Ethical Jewellery: How to Choose Wisely
A sleek silver bracelet. A pair of glittering, dangling earrings. A statement necklace. A wear-it-forever ring. Possibly the most long-lasting part of your wardrobe (well, aside from the constant complication of losing one earring), jewellery is that extra cherry on top, that icing on the cake, the detail that has the potential to make an outfit truly special.
By Sascha Camilli: writer, speaker, activist and vegan fashion expert.
Whether you're treating yourself or receiving a special gift, a piece of jewellery can become a memory to cherish forever.
But before you part with any money, you might want to look into the background of contents of that little box. Because jewellery is riddled with ethical issues – perhaps more so than some of our other beloved fashion items.

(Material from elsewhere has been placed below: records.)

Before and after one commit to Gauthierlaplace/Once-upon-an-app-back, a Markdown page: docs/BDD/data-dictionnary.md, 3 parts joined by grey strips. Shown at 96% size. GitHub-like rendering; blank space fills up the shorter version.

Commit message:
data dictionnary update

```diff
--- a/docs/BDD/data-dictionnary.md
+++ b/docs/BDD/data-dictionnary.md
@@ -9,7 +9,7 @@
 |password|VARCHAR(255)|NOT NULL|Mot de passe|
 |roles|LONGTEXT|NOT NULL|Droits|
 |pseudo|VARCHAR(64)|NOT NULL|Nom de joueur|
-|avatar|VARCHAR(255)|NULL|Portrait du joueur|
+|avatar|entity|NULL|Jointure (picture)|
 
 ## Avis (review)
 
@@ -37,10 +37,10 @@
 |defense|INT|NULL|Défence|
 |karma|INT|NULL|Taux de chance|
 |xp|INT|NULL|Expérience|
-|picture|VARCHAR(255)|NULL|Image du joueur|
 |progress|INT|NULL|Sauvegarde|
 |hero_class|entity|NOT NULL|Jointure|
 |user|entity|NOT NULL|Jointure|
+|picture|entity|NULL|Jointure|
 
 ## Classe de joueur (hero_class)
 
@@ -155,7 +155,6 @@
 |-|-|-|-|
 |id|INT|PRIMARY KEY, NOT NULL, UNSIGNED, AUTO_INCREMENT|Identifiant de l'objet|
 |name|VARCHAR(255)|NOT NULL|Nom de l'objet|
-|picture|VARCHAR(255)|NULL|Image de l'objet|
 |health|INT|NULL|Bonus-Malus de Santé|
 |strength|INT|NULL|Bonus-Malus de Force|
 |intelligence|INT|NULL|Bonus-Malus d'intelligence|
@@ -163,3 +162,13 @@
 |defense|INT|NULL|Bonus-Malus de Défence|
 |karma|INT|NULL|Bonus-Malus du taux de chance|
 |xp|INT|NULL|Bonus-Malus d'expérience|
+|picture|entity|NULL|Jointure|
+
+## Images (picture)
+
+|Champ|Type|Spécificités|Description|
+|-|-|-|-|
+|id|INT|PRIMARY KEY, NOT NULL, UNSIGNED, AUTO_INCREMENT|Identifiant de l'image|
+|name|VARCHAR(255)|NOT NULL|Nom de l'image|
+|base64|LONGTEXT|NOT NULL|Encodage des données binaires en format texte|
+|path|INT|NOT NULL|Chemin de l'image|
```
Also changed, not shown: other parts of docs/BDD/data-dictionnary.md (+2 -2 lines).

Firstly, there is the fact that jewellery is made through mining – a practice that is harmful to the environment and comes with series of worrying human rights implications. Take diamond mining, for example. An estimated 250 tonnes of earth is shifted every time a single carat is mined.

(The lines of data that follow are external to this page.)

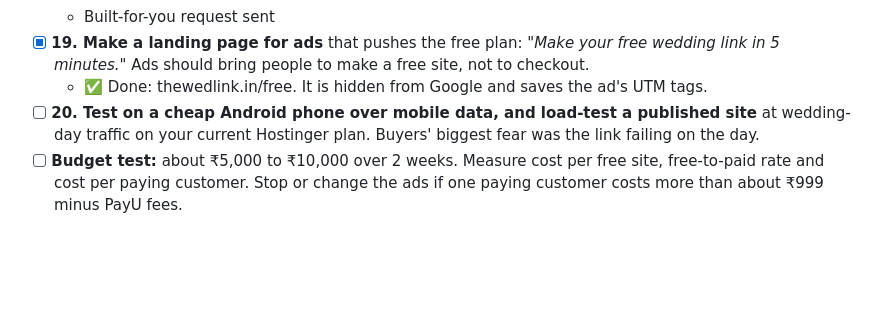
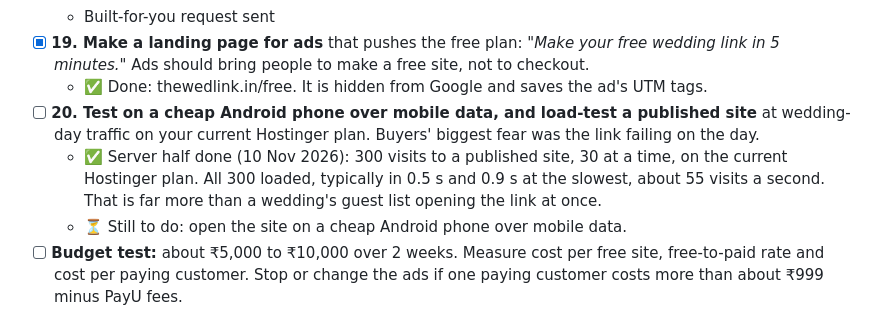
Before and after one commit to dibindenny1998/swift, a Markdown page: docs/website-changes.md, the part around the change. Drawn GitHub-style; blank space fills up the shorter version.

Commit message:
Record load test result in website-changes.md
Co-Authored-By: Claude Opus 5.5 <noreply@anthropic.com>
Claude-Session: https://claude.ai/code/session_01HTLJ5qXdA6w9sojxHduBi6

```diff
--- a/docs/website-changes.md
+++ b/docs/website-changes.md
@@ -122,6 +122,8 @@ The panels showed most families print cards for elders anyway, so "instead of a
 - [x] **19. Make a landing page for ads** that pushes the free plan: *"Make your free wedding link in 5 minutes."* Ads should bring people to make a free site, not to checkout.
   - ✅ Done: thewedlink.in/free. It is hidden from Google and saves the ad's UTM tags.
 - [ ] **20. Test on a cheap Android phone over mobile data, and load-test a published site** at wedding-day traffic on your current Hostinger plan. Buyers' biggest fear was the link failing on the day.
+  - ✅ Server half done (10 Nov 2026): 300 visits to a published site, 30 at a time, on the current Hostinger plan. All 300 loaded, typically in 0.5 s and 0.9 s at the slowest, about 55 visits a second. That is far more than a wedding's guest list opening the link at once.
+  - ⏳ Still to do: open the site on a cheap Android phone over mobile data.
 - [ ] **Budget test:** about ₹5,000 to ₹10,000 over 2 weeks. Measure cost per free site, free-to-paid rate and cost per paying customer. Stop or change the ads if one paying customer costs more than about ₹999 minus PayU fees.
 
 ## G. Build next (product)
```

And humans mine around 148 million carats every year, in mines so enormous that they can be seen from space with Nasa's Terra satellite.

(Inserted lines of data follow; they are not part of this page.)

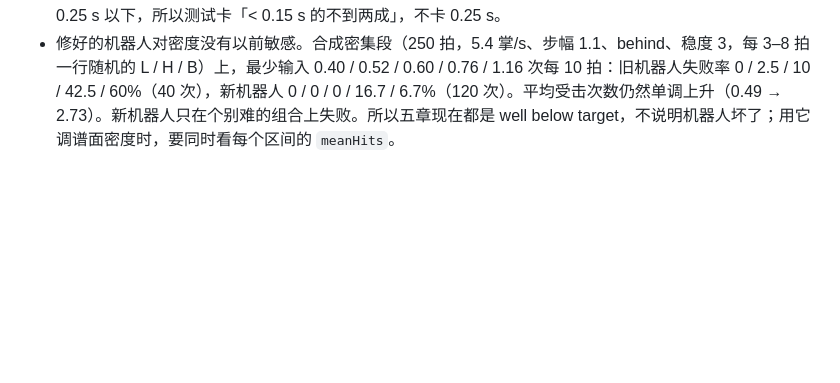
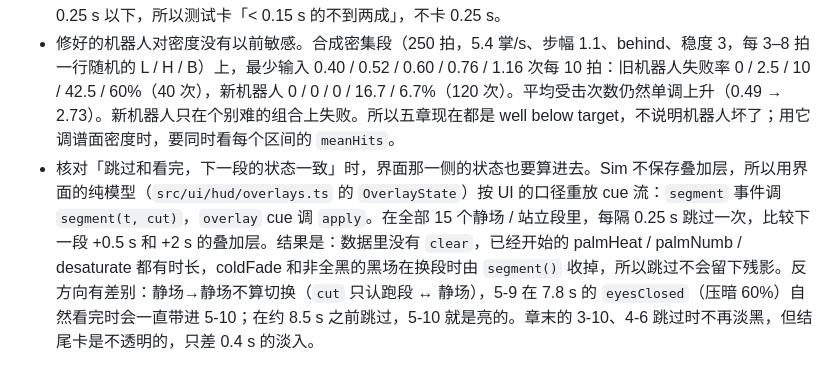
Before and after one commit to EveGoodEvening/hand-walker-parkour, a Markdown page: docs/lessons/WP1.md, the part around the change. GitHub-like rendering; blank space fills up the shorter version.

Commit message:
docs(lessons): U2 note on checking overlay state after a still skip

```diff
--- a/docs/lessons/WP1.md
+++ b/docs/lessons/WP1.md
@@ -35,3 +35,4 @@
 - 新加的校验规则如果会对别的单元的数据报 warning，会撞上 `tests/unit/content/chapters.test.ts` 的「五章没有 error，也没有 warning」（`expect(r.issues).toEqual([])`）。R15-jump 对 3-2 的两处报 warning，本分支单独跑 `npm test` 就是红的，数据要等 U1 修。加规则之前先 grep `issues).toEqual([])`，在报告里写清合并顺序（数据修复先合入，或者和规则同一批合入后再跑测试），并用 `git merge-tree --write-tree` 把两个分支合成一棵树、`git archive` 到 scratchpad 里实测。不要为了让测试变绿，把 warning 挪到测试看不见的通道，也不要默认关掉。
 - 「平均提前量」会被长样本拉高。回中道时原车道 2–3 s 外还有障碍，也算一次躲避。报告里要同时给中位数、p25 和「< 0.25 s」的比例。laneLead 按 N(0.3, 0.1) 抽，再叠上 ±60 ms 抖动，本来就有约三成落在 0.25 s 以下，所以测试卡「< 0.15 s 的不到两成」，不卡 0.25 s。
 - 修好的机器人对密度没有以前敏感。合成密集段（250 拍，5.4 掌/s、步幅 1.1、behind、稳度 3，每 3–8 拍一行随机的 L / H / B）上，最少输入 0.40 / 0.52 / 0.60 / 0.76 / 1.16 次每 10 拍：旧机器人失败率 0 / 2.5 / 10 / 42.5 / 60%（40 次），新机器人 0 / 0 / 0 / 16.7 / 6.7%（120 次）。平均受击次数仍然单调上升（0.49 → 2.73）。新机器人只在个别难的组合上失败。所以五章现在都是 well below target，不说明机器人坏了；用它调谱面密度时，要同时看每个区间的 `meanHits`。
+- 核对「跳过和看完，下一段的状态一致」时，界面那一侧的状态也要算进去。Sim 不保存叠加层，所以用界面的纯模型（`src/ui/hud/overlays.ts` 的 `OverlayState`）按 UI 的口径重放 cue 流：`segment` 事件调 `segment(t, cut)`，`overlay` cue 调 `apply`。在全部 15 个静场 / 站立段里，每隔 0.25 s 跳过一次，比较下一段 +0.5 s 和 +2 s 的叠加层。结果是：数据里没有 `clear`，已经开始的 palmHeat / palmNumb / desaturate 都有时长，coldFade 和非全黑的黑场在换段时由 `segment()` 收掉，所以跳过不会留下残影。反方向有差别：静场→静场不算切换（`cut` 只认跑段 ↔ 静场），5-9 在 7.8 s 的 `eyesClosed`（压暗 60%）自然看完时会一直带进 5-10；在约 8.5 s 之前跳过，5-10 就是亮的。章末的 3-10、4-6 跳过时不再淡黑，但结尾卡是不透明的，只差 0.4 s 的淡入。
```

This is just one of the mind-blowing abuses of our planet that takes place every day, just in the name of vanity. To counteract this, some companies have now taken to creating diamonds in laboratories, to eliminate the mining aspect.
And it is just one of the many issues around mining. The practice can also cause deforestation as areas are cleared to make room for the mines, and displacement of local populations. When it comes to human rights, one thing is clear: every mining job carries with it a risk of death. People who work in mines are consistently exposed to toxic substances and forced to breathe dust, which puts them at risk for lung issues. In South Africa, diamond miners have a 20% higher mortality rate than the rest of the population.
Another big issue marring the jewellery trade is child labour. It is estimated that one million children globally work in the mining of stones and metals, where they work in unstable and potentially dangerous conditions, exposing themselves to toxic chemicals and substances that might cause respiratory issues. Some of this damage can be irreversible. Child labour in the jewellery industry is reported to be increasing.
The traceability in the jewellery industry is notoriously murky. Consumers are waking up to its importance, but the trade still remains among the ones most shrouded in mystery. One brand working to change this is Little by Little, who have completely opted out of working with stones due to the difficulty in tracing them. Instead, the label only works with silver and gold, and frequently visits their production facilities to ensure that workers are treated fairly. “The biggest challenge is the supply of a traceable material source,” says a spokesperson for Little by Little. “By their nature mined elements are shrouded in secrecy and controversy. We believe in the championing of transparent, socially and environmentally responsible and revealing supply chains, which we hope will make a positive impact.”
To shop jewellery ethically, ask questions. Try to find out how and where that item was made. Even if getting answers may prove difficult, you will have shown the company that the consumer interest is there, and that they must pay attention to these issues, which may spark the beginning of change.
Consider choosing jewellery made with recycled metals or second-hand/vintage items. Like second-hand fashion, these items are already out there, and by buying them, you can use what has already been created, instead of using any new resources. Not only will this help prolong the lifespan of these products, it will also give your look a truly unique touch.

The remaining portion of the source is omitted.